*Given data*.

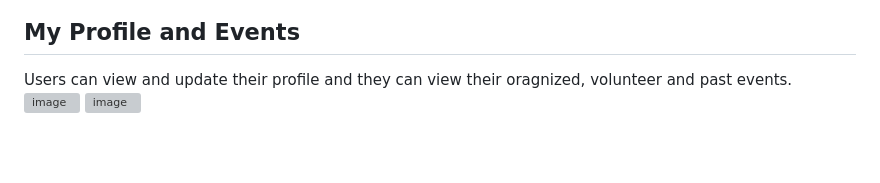
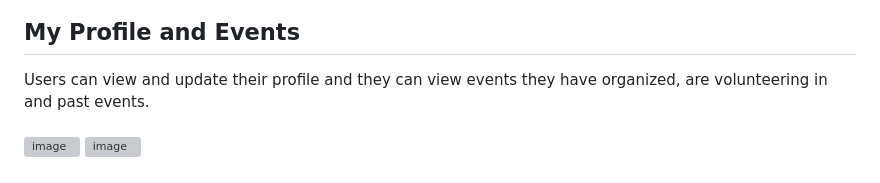
Before and after one commit to fwee1996/CommunityConnect, a Markdown page: README.md, the part around the change. Rendered like a GitHub page; blank space fills up the shorter version; grey boxes are pictures that could not be loaded.

```diff
--- a/README.md
+++ b/README.md
@@ -57,6 +57,7 @@ Users can edit their events.<br>
 ![image](CommunityConnect/wwwroot/assets/images/edit-events.png)
 
 ## My Profile and Events
-Users can view and update their profile and they can view their oragnized, volunteer and past events.<br>
+Users can view and update their profile and they can view events they have organized, are volunteering in and past events.<br>
+<br>
 ![image](CommunityConnect/wwwroot/assets/images/profile.png)
 ![image](CommunityConnect/wwwroot/assets/images/my-events.png)
```
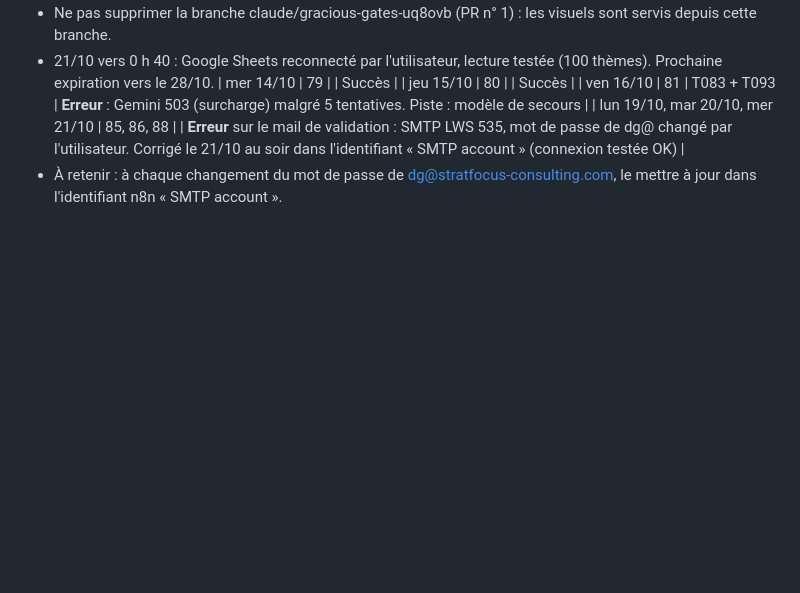
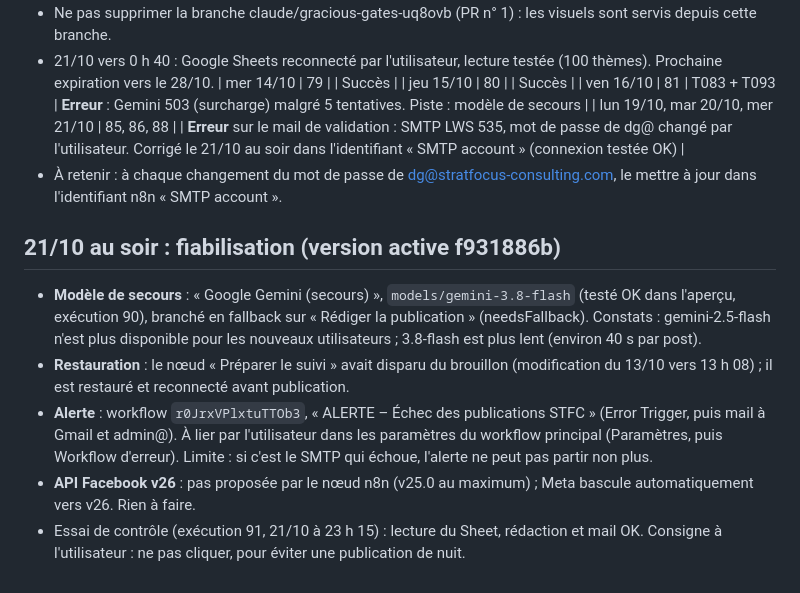
Before and after one commit to rodriguezmokhassag-sudo/stratfocusconsulting, a Markdown page: contenu/DECISIONS.md, the part around the change. GitHub-like rendering; blank space fills up the shorter version.

Commit message:
Mémoire : modèle de secours, alerte d'échec, restauration de Préparer le suivi
Co-Authored-By: Claude Opus 5.5 <noreply@anthropic.com>
Claude-Session: https://claude.ai/code/session_01Q4gidn5yEvZRkx7nMcrhgL

```diff
--- a/contenu/DECISIONS.md
+++ b/contenu/DECISIONS.md
@@ -169,3 +169,10 @@ Code source : `n8n/workflow_publications_stfc.js`.
 | ven 16/10 | 81 | T083 + T093 | **Erreur** : Gemini 503 (surcharge) malgré 5 tentatives. Piste : modèle de secours |
 | lun 19/10, mar 20/10, mer 21/10 | 85, 86, 88 | | **Erreur** sur le mail de validation : SMTP LWS 535, mot de passe de dg@ changé par l'utilisateur. Corrigé le 21/10 au soir dans l'identifiant « SMTP account » (connexion testée OK) |
 - À retenir : à chaque changement du mot de passe de dg@stratfocus-consulting.com, le mettre à jour dans l'identifiant n8n « SMTP account ».
+
+## 21/10 au soir : fiabilisation (version active f931886b)
+- **Modèle de secours** : « Google Gemini (secours) », `models/gemini-3.8-flash` (testé OK dans l'aperçu, exécution 90), branché en fallback sur « Rédiger la publication » (needsFallback). Constats : gemini-2.5-flash n'est plus disponible pour les nouveaux utilisateurs ; 3.8-flash est plus lent (environ 40 s par post).
+- **Restauration** : le nœud « Préparer le suivi » avait disparu du brouillon (modification du 13/10 vers 13 h 08) ; il est restauré et reconnecté avant publication.
+- **Alerte** : workflow `r0JrxVPlxtuTTOb3`, « ALERTE – Échec des publications STFC » (Error Trigger, puis mail à Gmail et admin@). À lier par l'utilisateur dans les paramètres du workflow principal (Paramètres, puis Workflow d'erreur). Limite : si c'est le SMTP qui échoue, l'alerte ne peut pas partir non plus.
+- **API Facebook v26** : pas proposée par le nœud n8n (v25.0 au maximum) ; Meta bascule automatiquement vers v26. Rien à faire.
+- Essai de contrôle (exécution 91, 21/10 à 23 h 15) : lecture du Sheet, rédaction et mail OK. Consigne à l'utilisateur : ne pas cliquer, pour éviter une publication de nuit.
```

*How to complete this task*. In the copy, omit the pictures and reproduce every entry exactly.

*Written reply*.
Before and after one commit to fwee1996/CommunityConnect, a Markdown page: README.md, the part around the change. Rendered like a GitHub page; blank space fills up the shorter version; grey boxes are pictures that could not be loaded.

```diff
--- a/README.md
+++ b/README.md
@@ -57,6 +57,7 @@ Users can edit their events.<br>
 ![image](CommunityConnect/wwwroot/assets/images/edit-events.png)
 
 ## My Profile and Events
-Users can view and update their profile and they can view their oragnized, volunteer and past events.<br>
+Users can view and update their profile and they can view events they have organized, are volunteering in and past events.<br>
+<br>
 ![image](CommunityConnect/wwwroot/assets/images/profile.png)
 ![image](CommunityConnect/wwwroot/assets/images/my-events.png)
```
Before and after one commit to rodriguezmokhassag-sudo/stratfocusconsulting, a Markdown page: contenu/DECISIONS.md, the part around the change. GitHub-like rendering; blank space fills up the shorter version.

Commit message:
Mémoire : modèle de secours, alerte d'échec, restauration de Préparer le suivi
Co-Authored-By: Claude Opus 5.5 <noreply@anthropic.com>
Claude-Session: https://claude.ai/code/session_01Q4gidn5yEvZRkx7nMcrhgL

```diff
--- a/contenu/DECISIONS.md
+++ b/contenu/DECISIONS.md
@@ -169,3 +169,10 @@ Code source : `n8n/workflow_publications_stfc.js`.
 | ven 16/10 | 81 | T083 + T093 | **Erreur** : Gemini 503 (surcharge) malgré 5 tentatives. Piste : modèle de secours |
 | lun 19/10, mar 20/10, mer 21/10 | 85, 86, 88 | | **Erreur** sur le mail de validation : SMTP LWS 535, mot de passe de dg@ changé par l'utilisateur. Corrigé le 21/10 au soir dans l'identifiant « SMTP account » (connexion testée OK) |
 - À retenir : à chaque changement du mot de passe de dg@stratfocus-consulting.com, le mettre à jour dans l'identifiant n8n « SMTP account ».
+
+## 21/10 au soir : fiabilisation (version active f931886b)
+- **Modèle de secours** : « Google Gemini (secours) », `models/gemini-3.8-flash` (testé OK dans l'aperçu, exécution 90), branché en fallback sur « Rédiger la publication » (needsFallback). Constats : gemini-2.5-flash n'est plus disponible pour les nouveaux utilisateurs ; 3.8-flash est plus lent (environ 40 s par post).
+- **Restauration** : le nœud « Préparer le suivi » avait disparu du brouillon (modification du 13/10 vers 13 h 08) ; il est restauré et reconnecté avant publication.
+- **Alerte** : workflow `r0JrxVPlxtuTTOb3`, « ALERTE – Échec des publications STFC » (Error Trigger, puis mail à Gmail et admin@). À lier par l'utilisateur dans les paramètres du workflow principal (Paramètres, puis Workflow d'erreur). Limite : si c'est le SMTP qui échoue, l'alerte ne peut pas partir non plus.
+- **API Facebook v26** : pas proposée par le nœud n8n (v25.0 au maximum) ; Meta bascule automatiquement vers v26. Rien à faire.
+- Essai de contrôle (exécution 91, 21/10 à 23 h 15) : lecture du Sheet, rédaction et mail OK. Consigne à l'utilisateur : ne pas cliquer, pour éviter une publication de nuit.
```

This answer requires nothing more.